START Extracted records
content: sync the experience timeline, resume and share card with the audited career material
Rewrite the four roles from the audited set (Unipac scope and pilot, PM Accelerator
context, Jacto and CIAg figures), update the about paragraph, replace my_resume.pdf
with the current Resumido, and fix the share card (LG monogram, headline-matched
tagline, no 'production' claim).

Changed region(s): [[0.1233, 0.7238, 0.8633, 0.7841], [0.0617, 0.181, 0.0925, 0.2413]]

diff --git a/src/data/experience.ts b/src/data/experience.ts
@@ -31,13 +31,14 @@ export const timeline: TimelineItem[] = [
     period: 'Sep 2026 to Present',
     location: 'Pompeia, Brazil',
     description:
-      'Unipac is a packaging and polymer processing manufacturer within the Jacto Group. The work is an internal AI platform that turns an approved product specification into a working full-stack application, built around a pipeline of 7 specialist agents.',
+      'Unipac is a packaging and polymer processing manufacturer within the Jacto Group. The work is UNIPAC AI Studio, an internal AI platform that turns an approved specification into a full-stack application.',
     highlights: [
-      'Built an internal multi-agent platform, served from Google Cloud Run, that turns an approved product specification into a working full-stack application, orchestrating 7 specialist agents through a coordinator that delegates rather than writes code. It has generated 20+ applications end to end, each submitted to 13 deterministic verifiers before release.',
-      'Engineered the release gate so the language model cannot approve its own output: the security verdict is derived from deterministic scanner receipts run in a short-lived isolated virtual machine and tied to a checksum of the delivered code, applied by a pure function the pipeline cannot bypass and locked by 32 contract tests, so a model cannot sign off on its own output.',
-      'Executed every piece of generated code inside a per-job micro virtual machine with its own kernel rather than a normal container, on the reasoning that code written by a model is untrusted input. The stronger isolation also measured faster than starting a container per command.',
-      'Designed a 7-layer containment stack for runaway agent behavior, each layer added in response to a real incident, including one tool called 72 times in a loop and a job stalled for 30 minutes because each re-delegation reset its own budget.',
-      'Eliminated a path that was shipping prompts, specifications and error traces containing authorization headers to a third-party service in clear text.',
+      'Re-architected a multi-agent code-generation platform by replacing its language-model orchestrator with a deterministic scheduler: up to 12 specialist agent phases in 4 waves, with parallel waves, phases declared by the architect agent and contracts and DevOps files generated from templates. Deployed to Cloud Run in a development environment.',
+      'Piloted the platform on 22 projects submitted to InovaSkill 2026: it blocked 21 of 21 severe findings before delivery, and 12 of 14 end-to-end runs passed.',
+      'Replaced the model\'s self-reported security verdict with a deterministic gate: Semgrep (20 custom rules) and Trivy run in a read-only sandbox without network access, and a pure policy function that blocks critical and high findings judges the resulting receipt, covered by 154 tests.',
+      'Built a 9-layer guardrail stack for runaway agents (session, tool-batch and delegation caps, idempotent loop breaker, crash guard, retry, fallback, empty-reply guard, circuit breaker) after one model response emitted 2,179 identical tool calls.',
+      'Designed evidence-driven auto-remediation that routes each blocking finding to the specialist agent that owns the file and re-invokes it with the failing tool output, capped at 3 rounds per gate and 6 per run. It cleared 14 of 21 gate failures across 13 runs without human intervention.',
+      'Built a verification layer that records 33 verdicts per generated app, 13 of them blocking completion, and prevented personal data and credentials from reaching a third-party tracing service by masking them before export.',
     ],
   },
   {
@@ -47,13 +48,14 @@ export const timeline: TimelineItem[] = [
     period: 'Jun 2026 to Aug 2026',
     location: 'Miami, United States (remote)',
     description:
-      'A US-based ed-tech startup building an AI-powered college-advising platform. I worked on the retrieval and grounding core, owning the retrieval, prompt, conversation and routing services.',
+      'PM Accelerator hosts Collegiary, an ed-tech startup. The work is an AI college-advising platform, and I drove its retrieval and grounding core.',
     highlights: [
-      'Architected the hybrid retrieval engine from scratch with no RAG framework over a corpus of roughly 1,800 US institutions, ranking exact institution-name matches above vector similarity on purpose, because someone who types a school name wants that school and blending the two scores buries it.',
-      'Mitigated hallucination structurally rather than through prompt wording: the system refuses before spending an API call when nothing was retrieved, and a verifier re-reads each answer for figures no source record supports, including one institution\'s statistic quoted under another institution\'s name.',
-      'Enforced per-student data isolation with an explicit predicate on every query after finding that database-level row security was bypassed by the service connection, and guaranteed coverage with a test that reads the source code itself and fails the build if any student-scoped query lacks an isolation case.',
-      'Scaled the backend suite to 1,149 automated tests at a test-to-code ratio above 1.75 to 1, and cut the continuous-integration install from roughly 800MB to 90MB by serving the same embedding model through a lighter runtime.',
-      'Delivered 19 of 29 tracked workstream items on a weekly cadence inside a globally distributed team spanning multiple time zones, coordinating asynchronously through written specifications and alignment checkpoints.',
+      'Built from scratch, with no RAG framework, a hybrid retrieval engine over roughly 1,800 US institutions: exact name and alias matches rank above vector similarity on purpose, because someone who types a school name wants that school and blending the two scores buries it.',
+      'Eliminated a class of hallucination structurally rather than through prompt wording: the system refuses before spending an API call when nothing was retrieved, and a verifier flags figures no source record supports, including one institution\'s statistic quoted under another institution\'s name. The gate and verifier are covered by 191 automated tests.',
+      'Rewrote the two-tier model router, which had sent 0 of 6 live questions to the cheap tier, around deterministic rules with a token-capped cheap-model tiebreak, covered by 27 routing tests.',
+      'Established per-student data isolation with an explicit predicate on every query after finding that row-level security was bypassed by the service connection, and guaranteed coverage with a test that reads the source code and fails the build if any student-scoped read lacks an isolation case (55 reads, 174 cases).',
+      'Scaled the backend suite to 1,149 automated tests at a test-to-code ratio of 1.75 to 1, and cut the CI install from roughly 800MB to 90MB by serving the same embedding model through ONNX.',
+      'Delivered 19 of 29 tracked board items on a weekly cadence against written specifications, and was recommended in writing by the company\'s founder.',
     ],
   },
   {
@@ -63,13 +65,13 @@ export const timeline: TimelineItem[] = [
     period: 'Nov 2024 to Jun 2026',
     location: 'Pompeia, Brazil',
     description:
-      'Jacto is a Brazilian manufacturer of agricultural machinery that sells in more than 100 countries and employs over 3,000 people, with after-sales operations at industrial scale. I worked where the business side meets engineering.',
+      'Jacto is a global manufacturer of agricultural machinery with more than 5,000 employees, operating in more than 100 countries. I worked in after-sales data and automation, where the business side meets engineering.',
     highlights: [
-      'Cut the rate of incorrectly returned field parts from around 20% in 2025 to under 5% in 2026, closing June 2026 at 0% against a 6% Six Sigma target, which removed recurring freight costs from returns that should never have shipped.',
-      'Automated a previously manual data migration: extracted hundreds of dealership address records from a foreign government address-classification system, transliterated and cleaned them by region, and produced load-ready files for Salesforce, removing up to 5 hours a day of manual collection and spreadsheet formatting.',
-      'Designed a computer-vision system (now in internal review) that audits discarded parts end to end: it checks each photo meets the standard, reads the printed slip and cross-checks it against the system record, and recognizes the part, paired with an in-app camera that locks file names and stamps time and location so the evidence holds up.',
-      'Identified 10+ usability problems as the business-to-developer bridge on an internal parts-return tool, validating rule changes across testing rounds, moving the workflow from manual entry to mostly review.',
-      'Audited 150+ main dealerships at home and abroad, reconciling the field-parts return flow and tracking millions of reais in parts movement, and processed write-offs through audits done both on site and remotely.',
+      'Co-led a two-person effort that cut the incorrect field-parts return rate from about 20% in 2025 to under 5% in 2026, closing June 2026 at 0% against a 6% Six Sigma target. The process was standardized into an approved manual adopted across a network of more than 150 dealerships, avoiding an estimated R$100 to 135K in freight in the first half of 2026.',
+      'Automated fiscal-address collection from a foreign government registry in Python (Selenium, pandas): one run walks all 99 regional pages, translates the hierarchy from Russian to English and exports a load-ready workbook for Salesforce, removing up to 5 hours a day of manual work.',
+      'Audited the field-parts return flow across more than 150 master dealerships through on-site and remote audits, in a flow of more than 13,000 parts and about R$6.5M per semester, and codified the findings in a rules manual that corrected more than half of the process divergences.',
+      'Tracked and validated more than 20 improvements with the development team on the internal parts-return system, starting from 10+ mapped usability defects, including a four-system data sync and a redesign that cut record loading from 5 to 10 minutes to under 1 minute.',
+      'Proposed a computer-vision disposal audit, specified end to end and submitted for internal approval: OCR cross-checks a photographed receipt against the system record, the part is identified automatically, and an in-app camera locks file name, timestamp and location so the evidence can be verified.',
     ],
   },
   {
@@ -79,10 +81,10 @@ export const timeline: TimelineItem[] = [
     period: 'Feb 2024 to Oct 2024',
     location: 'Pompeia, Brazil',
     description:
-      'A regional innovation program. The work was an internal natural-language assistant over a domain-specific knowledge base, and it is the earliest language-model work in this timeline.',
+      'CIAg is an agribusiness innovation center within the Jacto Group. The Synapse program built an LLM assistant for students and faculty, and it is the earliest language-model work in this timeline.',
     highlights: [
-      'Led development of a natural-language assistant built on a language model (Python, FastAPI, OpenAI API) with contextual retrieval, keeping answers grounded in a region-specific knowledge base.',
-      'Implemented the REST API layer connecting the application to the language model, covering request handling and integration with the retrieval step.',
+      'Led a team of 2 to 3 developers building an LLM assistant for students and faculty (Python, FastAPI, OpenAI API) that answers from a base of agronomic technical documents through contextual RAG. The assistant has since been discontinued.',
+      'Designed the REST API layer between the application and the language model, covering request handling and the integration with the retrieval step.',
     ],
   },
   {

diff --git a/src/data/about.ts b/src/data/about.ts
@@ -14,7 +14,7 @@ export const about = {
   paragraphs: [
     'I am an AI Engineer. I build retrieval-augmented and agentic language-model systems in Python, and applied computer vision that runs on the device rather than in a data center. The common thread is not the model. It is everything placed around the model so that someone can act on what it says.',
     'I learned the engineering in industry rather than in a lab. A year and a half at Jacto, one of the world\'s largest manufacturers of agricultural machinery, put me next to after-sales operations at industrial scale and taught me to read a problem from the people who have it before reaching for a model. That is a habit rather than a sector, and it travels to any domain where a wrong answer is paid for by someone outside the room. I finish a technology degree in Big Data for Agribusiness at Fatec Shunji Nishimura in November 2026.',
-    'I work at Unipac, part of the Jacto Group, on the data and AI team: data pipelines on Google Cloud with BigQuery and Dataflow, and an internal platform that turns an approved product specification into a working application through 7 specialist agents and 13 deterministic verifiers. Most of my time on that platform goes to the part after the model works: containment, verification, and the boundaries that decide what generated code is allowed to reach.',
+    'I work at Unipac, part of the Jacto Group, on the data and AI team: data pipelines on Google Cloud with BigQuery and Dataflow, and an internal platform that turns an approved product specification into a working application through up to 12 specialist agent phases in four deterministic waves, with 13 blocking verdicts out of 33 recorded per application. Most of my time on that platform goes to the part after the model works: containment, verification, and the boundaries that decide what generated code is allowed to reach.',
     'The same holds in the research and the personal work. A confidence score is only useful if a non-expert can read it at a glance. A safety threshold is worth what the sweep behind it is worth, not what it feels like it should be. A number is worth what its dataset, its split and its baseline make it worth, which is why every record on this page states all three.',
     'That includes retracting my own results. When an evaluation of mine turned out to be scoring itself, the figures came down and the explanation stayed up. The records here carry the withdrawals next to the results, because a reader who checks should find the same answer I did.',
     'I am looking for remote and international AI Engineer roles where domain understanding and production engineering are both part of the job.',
END Extracted records
Work order
Find the lines in the data that include "case", then copy each of them.

Completed exercise
-      'Enforced per-student data isolation with an explicit predicate on every query after finding that database-level row security was bypassed by the service connection, and guaranteed coverage with a test that reads the source code itself and fails the build if any student-scoped query lacks an isolation case.',
+      'Established per-student data isolation with an explicit predicate on every query after finding that row-level security was bypassed by the service connection, and guaranteed coverage with a test that reads the source code and fails the build if any student-scoped read lacks an isolation case (55 reads, 174 cases).',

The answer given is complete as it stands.